Warming up basement floor without wet woes
QRecently we bought a modest bungalow in North Kildonan. The basement, which has some of the area broken up by stud-framed walls that are not sheeted in, will be completed as soon as it is affordable. The concrete floor has shown no signs of moisture during the past few months, but our possession date was this past December so there is not much documentation to go on. The concrete floor in the basement is also coated by grey porch and floor sealant that is popular. This basement seems reasonably warm by basement standards.
Given that completed basements with tiled, carpeted or otherwise completed concrete floors are generally cold to walk on, I had the bright idea of putting down a subfloor. The type I had considered was the tongue-andgroove, two-foot-square OSB sheets with the plastic channelled underlay that creates a space for moisture to travel underneath the floor, if any should occur.
Now, therein lays the dilemma. Once this subfloor is laid down and the floor finished, what goes on over time between the subfloor and the concrete? Is there more preparation to the concrete floor that must be done? Will this efflorescence suddenly begin to occur beneath the subfloor? Over the years, will this efflorescence cause substantial harm to the basement structure? Certainly, shielding the concrete in this way will prevent any kind of airflow from having an effect. Will we then suddenly begin to create a favourable situation for mould to thrive?

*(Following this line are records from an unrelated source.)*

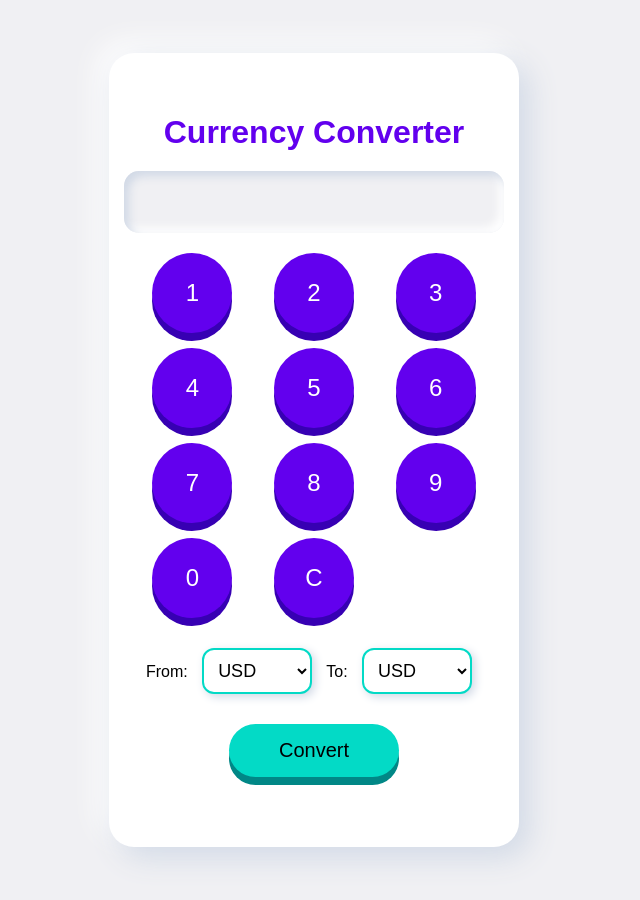
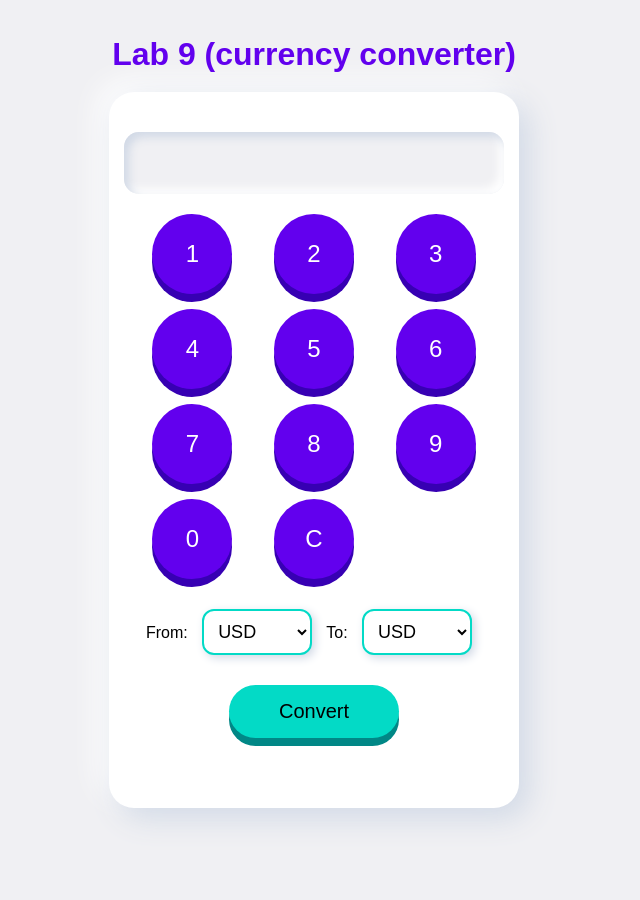
Before and after one commit to batmandal/batmandal.github.io, a plain HTML site: page lab9/index.html in a window 1280 px wide. Shown: the whole page, without its empty margins (326-966 px from the left). Drawn offline with Linux system fonts and the light colour scheme.

Commit message:
some design

```diff
--- a/lab9/index.html
+++ b/lab9/index.html
@@ -40,6 +40,8 @@
       h1 {
         margin-bottom: 20px;
         color: var(--primary);
+        position: absolute;
+        top: 15px;
       }
 
       input#amountInput {
@@ -132,9 +134,8 @@
   </head>
 
   <body>
+    <h1>Lab 9 (currency converter)</h1>
     <div class="calculator">
-      <h1>Currency Converter</h1>
-
       <input type="text" id="amountInput" readonly />
 
       <div class="keypad">
```
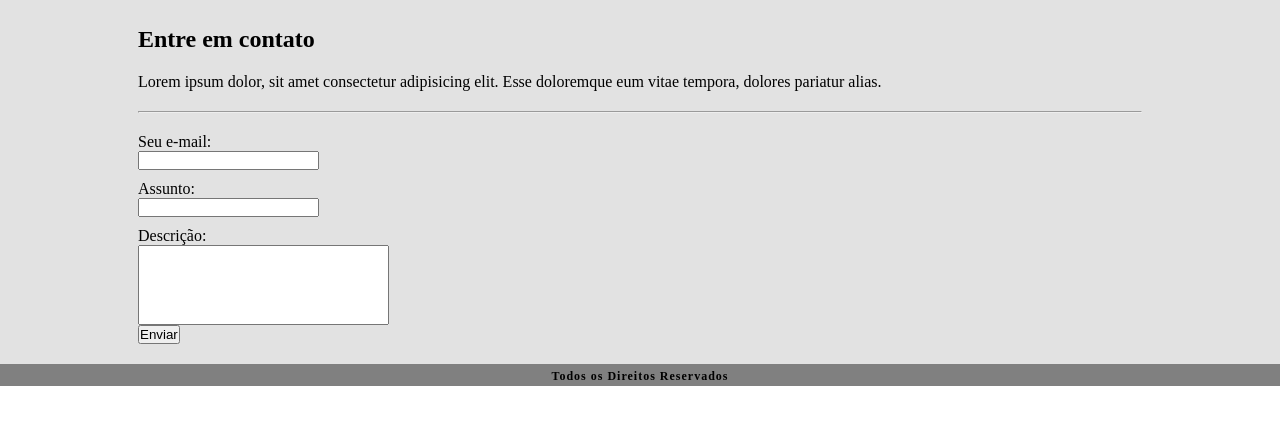
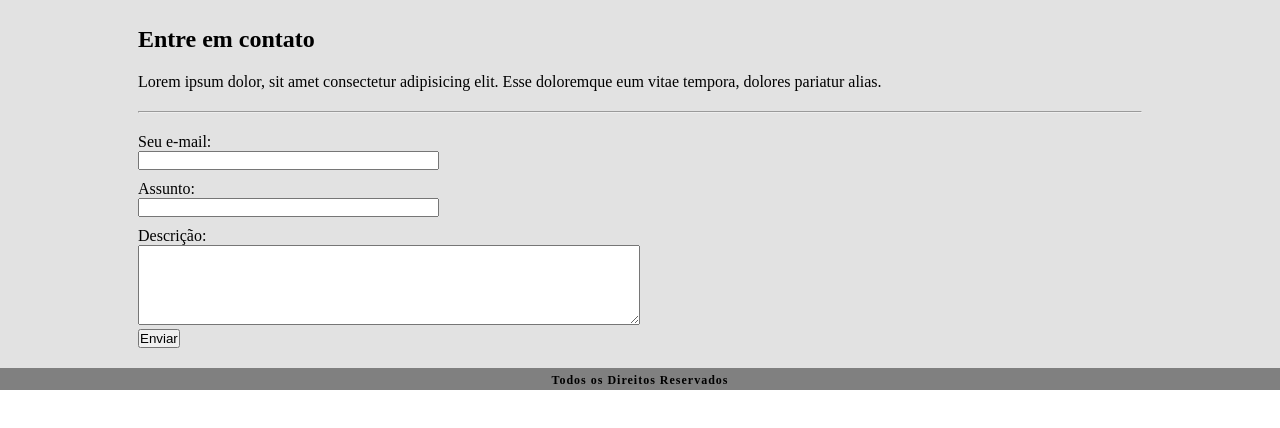
Before and after one commit to JacklesKerley/tarefa_dev_web_1, a plain HTML site: page contato.html in a window 1280 px wide. Shown: the part 84-512 px from the top of the page. Drawn offline with Linux system fonts and the light colour scheme.

Commit message:
Finalização da pagina contato
criação finalizada, falta ajuste do footer

```diff
--- a/contato.html
+++ b/contato.html
@@ -1,5 +1,6 @@
 <!DOCTYPE html>
 <html lang="pt-br">
+
 <head>
     <meta charset="UTF-8">
     <meta http-equiv="X-UA-Compatible" content="IE=edge">
@@ -8,6 +9,7 @@
 
     <link rel="stylesheet" href="css/main.css">
 </head>
+
 <body>
 
     <header class="header">
@@ -28,7 +30,8 @@
         <div class="container">
             <h1>Entre em contato</h1>
 
-            <p>Lorem ipsum dolor, sit amet consectetur adipisicing elit. Esse doloremque eum vitae tempora, dolores pariatur alias. </p>
+            <p>Lorem ipsum dolor, sit amet consectetur adipisicing elit. Esse doloremque eum vitae tempora, dolores
+                pariatur alias. </p>
 
             <hr>
 
@@ -45,11 +48,11 @@
 
                 <div class="mensagem">
                     <p>Descrição:</p>
-                    <span><input type="text"></span>
+                    <span><textarea></textarea></span>
                     <span><button>Enviar</button></span>
                 </div>
             </div>
-         </div>
+        </div>
     </section>
 
     <footer class="footer">
@@ -57,4 +60,5 @@
     </footer>
 
 </body>
+
 </html>
--- a/css/_contato.scss
+++ b/css/_contato.scss
@@ -1,4 +1,3 @@
-
 .contato {
     height: 100%;
     background-color: rgb(226, 226, 226);
@@ -18,15 +17,19 @@
 
         div {
             margin: 1% 0;
+
+            span>input {
+                width: 30%;
+            }
         }
 
         .mensagem {
             display: flex;
             flex-direction: column;
 
-            span > input {
-                width: 25%;
-                height: 80px;
+            span>textarea {
+                width: 50%;
+                height: 10vh;
             }
         }
 
--- a/css/_footer.scss
+++ b/css/_footer.scss
@@ -1,4 +1,3 @@
-
 .footer {
     background-color: grey;
     text-align: center;
--- a/css/_home.scss
+++ b/css/_home.scss
@@ -1,4 +1,3 @@
-
 .home {
     height: 100%;
     background-color: rgb(226, 226, 226);
```
Also changed, not shown: css/main.css, 1 other file.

Also, we have a general abhorrence of the typical dark cheap panelling that is typically put up on finished rooms in basements. We prefer drywall that is paintable. Will the drywall finish further encourage mould growth? Can you help with these questions? — Richard John Korotas
ANSWER: I can indeed help with these questions, partially based on my own experience with the type of subfloor you are planning on installing. You are definitely on the right path with this type of material, designed specifically for your situation and I would not hesitate to install it in your new home.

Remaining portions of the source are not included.